▼▼▼

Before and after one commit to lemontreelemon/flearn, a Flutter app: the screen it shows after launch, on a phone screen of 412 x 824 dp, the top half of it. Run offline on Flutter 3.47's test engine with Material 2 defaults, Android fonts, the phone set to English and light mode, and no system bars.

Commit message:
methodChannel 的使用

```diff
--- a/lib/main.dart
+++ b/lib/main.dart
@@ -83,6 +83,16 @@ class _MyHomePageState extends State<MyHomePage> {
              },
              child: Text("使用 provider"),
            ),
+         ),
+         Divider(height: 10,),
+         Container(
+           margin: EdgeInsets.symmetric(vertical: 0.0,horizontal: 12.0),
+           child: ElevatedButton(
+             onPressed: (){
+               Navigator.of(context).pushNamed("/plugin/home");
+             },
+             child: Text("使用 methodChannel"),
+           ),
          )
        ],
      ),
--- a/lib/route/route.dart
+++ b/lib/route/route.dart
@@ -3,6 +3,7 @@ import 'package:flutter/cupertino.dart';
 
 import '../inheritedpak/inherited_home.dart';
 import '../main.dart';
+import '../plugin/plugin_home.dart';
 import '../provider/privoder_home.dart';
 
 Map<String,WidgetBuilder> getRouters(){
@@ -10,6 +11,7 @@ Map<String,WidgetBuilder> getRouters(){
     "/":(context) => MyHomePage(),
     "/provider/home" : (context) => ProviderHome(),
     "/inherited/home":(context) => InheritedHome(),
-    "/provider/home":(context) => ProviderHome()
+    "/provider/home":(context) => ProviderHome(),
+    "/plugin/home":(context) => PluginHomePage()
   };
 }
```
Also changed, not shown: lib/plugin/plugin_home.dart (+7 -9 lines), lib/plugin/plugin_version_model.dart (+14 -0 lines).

▲▲▲

▶ ASSIGNMENT
Retype every entry without changing anything.

▶ TASK RESPONSE
Before and after one commit to lemontreelemon/flearn, a Flutter app: the screen it shows after launch, on a phone screen of 412 x 824 dp, the top half of it. Run offline on Flutter 3.47's test engine with Material 2 defaults, Android fonts, the phone set to English and light mode, and no system bars.

Commit message:
methodChannel 的使用

```diff
--- a/lib/main.dart
+++ b/lib/main.dart
@@ -83,6 +83,16 @@ class _MyHomePageState extends State<MyHomePage> {
              },
              child: Text("使用 provider"),
            ),
+         ),
+         Divider(height: 10,),
+         Container(
+           margin: EdgeInsets.symmetric(vertical: 0.0,horizontal: 12.0),
+           child: ElevatedButton(
+             onPressed: (){
+               Navigator.of(context).pushNamed("/plugin/home");
+             },
+             child: Text("使用 methodChannel"),
+           ),
          )
        ],
      ),
--- a/lib/route/route.dart
+++ b/lib/route/route.dart
@@ -3,6 +3,7 @@ import 'package:flutter/cupertino.dart';
 
 import '../inheritedpak/inherited_home.dart';
 import '../main.dart';
+import '../plugin/plugin_home.dart';
 import '../provider/privoder_home.dart';
 
 Map<String,WidgetBuilder> getRouters(){
@@ -10,6 +11,7 @@ Map<String,WidgetBuilder> getRouters(){
     "/":(context) => MyHomePage(),
     "/provider/home" : (context) => ProviderHome(),
     "/inherited/home":(context) => InheritedHome(),
-    "/provider/home":(context) => ProviderHome()
+    "/provider/home":(context) => ProviderHome(),
+    "/plugin/home":(context) => PluginHomePage()
   };
 }
```
Also changed, not shown: lib/plugin/plugin_home.dart (+7 -9 lines), lib/plugin/plugin_version_model.dart (+14 -0 lines).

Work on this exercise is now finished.